CANUE tool development
unique exposure combinations tool
temporal aggregation tool
spatial aggregation tool
Q/A and discussion
Environment Canada is currently working on the 2.5 km High Resolution Deterministic Prediction system (HRDPS), expected to become operational next year.
This webinar-style meeting will highlight some of the health databases that CANUE researchers typically use, and provide an overview of these new weather/climate datasets. The overall objective of the meeting is to explore the utility of HRDPS data sets for conducting health research, and identify which health databases might be of most interest, as a first step in working together to advance our research agendas.
Overview of cohorts/health databases and opportunities for weather/climate research
Presentation: Environment Canada
HRDPS model/outputs, reanalysis opportunities
Priorities for data development/linkage
9am – 10am pacific | 12 noon – 1pm eastern
Join us for a quick CANUE tour! Find out how CANUE works, what we do, how we can help you advance environmental health research in Canada and abroad, and move evidence into policy and practice.
ON June 20th, members of CANUE’s Greenness Team met by conference call to provide an update on current work and discuss a range of technical issues related to measuring greenness.
CANUE’s Weather and Climate team met on May 8th | 2017 to review their research program and upcoming activities. Meeting slides are available here (CANUE Weather and Climate Meeting May 8 2017) and include:
- a brief overview of climate, weather and health linkages (Dr. Tim Takaro)
- a description of the PAVICS platform (pavics2016_eng) currently under development by OURANOS which aims to improve access to weather and climate data in Canada(Diane Chaumont and Blaise Gauvin St-Denis)

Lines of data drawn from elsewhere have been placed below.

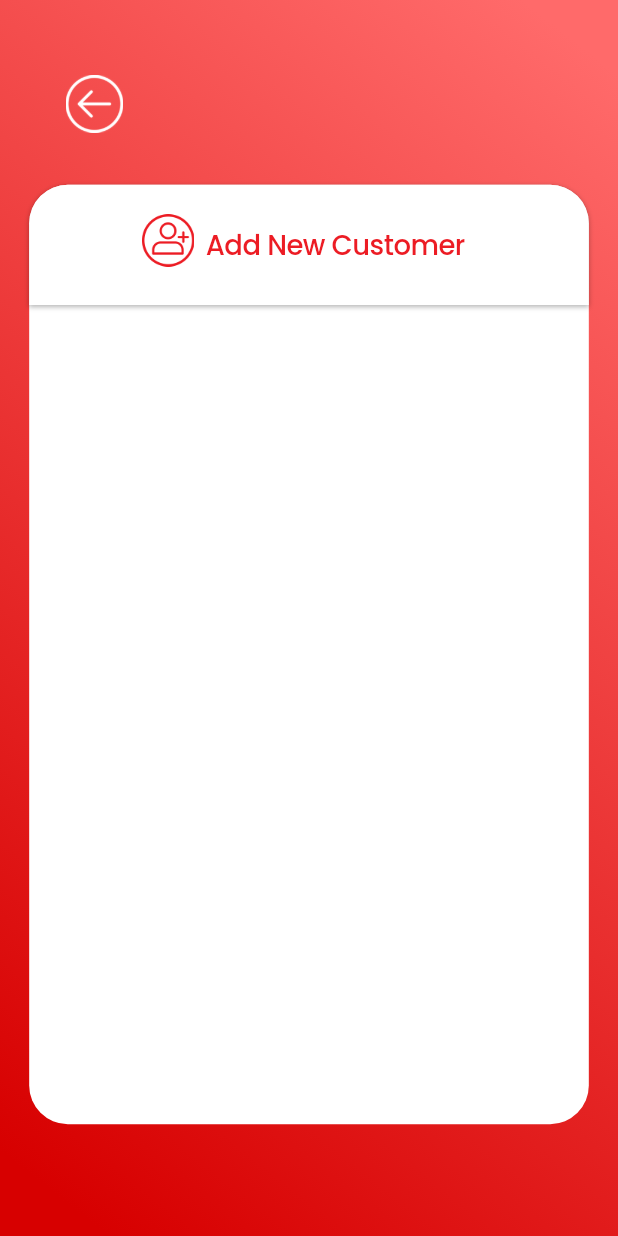
After one commit to rootsystechnologies/EasyCardManageApp, a Flutter app: the AddNewCustomer screen opened directly, on a phone screen of 412 x 824 dp. The commit adds this screen. Run offline on Flutter 3.47's test engine with Material 2 defaults, Android fonts, the phone set to English and light mode, and no system bars; our stand-ins replace dotted_border, flutter_screenutil, flutter_svg, google_fonts.

Commit message:
add new customer screen added

```diff
--- /dev/null
+++ b/lib/Ui/addnewcustomer.dart
@@ -0,0 +1,112 @@
+import 'package:flutter/material.dart';
+import 'package:flutter_screenutil/flutter_screenutil.dart';
+import 'package:google_fonts/google_fonts.dart';
+
+class AddNewCustomer extends StatefulWidget {
+  const AddNewCustomer({Key? key}) : super(key: key);
+
+  @override
+  State<AddNewCustomer> createState() => _AddNewCustomerState();
+}
+
+class _AddNewCustomerState extends State<AddNewCustomer> {
+  @override
+  Widget build(BuildContext context) {
+    return Scaffold(
+        body: SingleChildScrollView(
+            child: Container(
+                width: MediaQuery.of(context).size.width,
+                height: MediaQuery.of(context).size.height,
+                decoration: BoxDecoration(
+                  gradient: LinearGradient(
+                    begin: Alignment.topCenter,
+                    end: Alignment.bottomCenter,
+                    transform: GradientRotation(
+                        190.64 * (3.1415926535897932 / 180.0).sp),
+                    stops: [0.0057.sp, 0.969.sp],
+                    colors: [
+                      Color(0xffD70000),
+                      Color(0xffFF6A6A),
+                    ],
+                  ),
+                ),
+                child: Column(
+                    crossAxisAlignment: CrossAxisAlignment.start,
+                    children: [
+                      SizedBox(
+                        height: 41.h,
+                      ),
+                      Padding(
+                        padding: EdgeInsets.only(left: 26.w),
+                        child: TextButton(
+                            onPressed: () {
+                              Navigator.of(context).pop();
+                            },
+                            child: SizedBox(
+                              width: 37.062.w,
+                              height: 37.062.h,
+                              child: Image.asset('assets/arrowback.png'),
+                            )),
+                      ),
+                      SizedBox(
+                        height: 26.h,
+                      ),
+                      Container(
+                        margin: EdgeInsets.only(left: 17.w, right: 17.w),
+                        width: 326.w,
+                        height: 608.h,
+                        decoration: BoxDecoration(
+                          color: Colors.white,
+                          borderRadius: BorderRadius.circular(25.r),
+                        ),child: Column(children: [
+                        Container(
+                          decoration: BoxDecoration(
+                              boxShadow: [
+                                BoxShadow(
+                                  color: Color.fromRGBO(0, 0, 0, 0.25.sp),
+                                  offset: Offset(0, 1.sp),
+                                  blurRadius: 2.r,
+                                ),
+                              ],
+                              color: Colors.white,
+                              borderRadius: BorderRadius.only(
+                                  topLeft: Radius.circular(25.r),
+                                  topRight: Radius.circular(25.r))),
+                          width: 326.w,
+                          height: 77.867.h,
+                          child: Row(
+                            children: [
+                              Padding(
+                                padding: EdgeInsets.only(
+                                  left: 64.w,
+                                  top: 19.h,
+                                  bottom: 24.87.h,
+                                  right: 5.w,
+                                ),
+                                child: SizedBox(
+                                    width: 34.w,
+                                    height: 34.h,
+                                    child: Image.asset('assets/option2.png')),
+                              ),
+                              SizedBox(
+                                  width: 159.w,
+                                  height: 26.h,
+                                  child: Text(
+                                    'Add New Customer',
+                                    style: GoogleFonts.poppins(
+                                      textStyle: TextStyle(
+                                        letterSpacing: -0.3.sp,
+                                        color: Color(0xffEC1C24),
+                                        fontSize: 16.sp,
+                                        fontWeight: FontWeight.w500,
+                                      ),
+                                    ),
+                                  ))
+                            ],
+                          ),
+                        ),
+                      ],),
+                      )
+                    ]))));
+  }
+}
--- a/lib/Ui/optionscreen.dart
+++ b/lib/Ui/optionscreen.dart
@@ -3,6 +3,7 @@ import 'package:flutter_screenutil/flutter_screenutil.dart';
 import 'package:dotted_border/dotted_border.dart';
 import 'package:google_fonts/google_fonts.dart';
 
+import 'addnewcustomer.dart';
 import 'customers.dart';
 
 class OptionScreen extends StatefulWidget {
@@ -152,6 +153,7 @@ class _OptionScreenState extends State<OptionScreen> {
                           ),
                           Padding(
                             padding: EdgeInsets.only(left: 27.w, right: 27.w),
+                            child: GestureDetector(onTap: ()=>Navigator.of(context).push(MaterialPageRoute(builder: (_)=>AddNewCustomer())),
                               child: DottedBorder(
                                 dashPattern: [4.sp, 4.sp],
                                 borderType: BorderType.RRect,
@@ -194,6 +196,7 @@ class _OptionScreenState extends State<OptionScreen> {
                                         ),
                                       )
                                     ],
+                                  ),
                                 ),
                               ),
                             ),
```
Lines whose indentation alone changed are shown as unchanged.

- a discussion of types of metrics that may be of interest and proposed next steps (Dr. Johan Feddema)
The near-term goal of the Weather and Climate team is to develop methods for producing weather and climate metrics using NRCAN’s 10km gridded dataset that may be relevant to human health, such as:
- daily temperature – minimum, maximum, average, range
- daily precipitation – total millimeters
- weekly, monthly and annual summary metrics
- ‘health’ degree days – number of days above or below identified thresholds of high or low temperatures
- potential and actual evapotranspiration – indicates wetness or dryness and may indicate flood potential
The 10km downscaled dataset from BC’s Pacific Climate Impacts Consortium (PCIC) was evaluated as well, however, modelled data after 2005 are not adjusted with observed levels and so may reflect model assumptions more than actual conditions.
Mahdi Shooshtari, CANUE’s Data Scientist, will be working with Diane Chaumont (Team Co-leader) and Blaise Gauvin St-Denis at OURANOS in early June to develop methods for producing indicators from the data holdings in PAVICS.
On December 7th and 8th | 2016, over 80 CANUE members gathered in Toronto for our inaugural workshop with the goal of building our strategic plan. Dr. Jeff Brook’s welcoming remarks, the Keynote Address by Harold Madi, and the Team presentations are now available on our YouTube channel.
We are gathering in Toronto on December 7th and 8th to formalize our plans for data development and sharing, environmental health research, and knowledge translation and exchange. Please join us by webcast to hear more about CANUE and our vision for the next five years.
CANUE SYMPOSIUM: URBAN ENVIRONMENT and HEALTH: NEW OPPORTUNITIES December 7th, 2016 – Dalla Lana School of Public Health | 10:00 – 11:30am eastern Walkability, noise, greenness and air pollution are some of the common features of the built environment that can have profound effects on human health. Please join us for this fascinating symposium on […]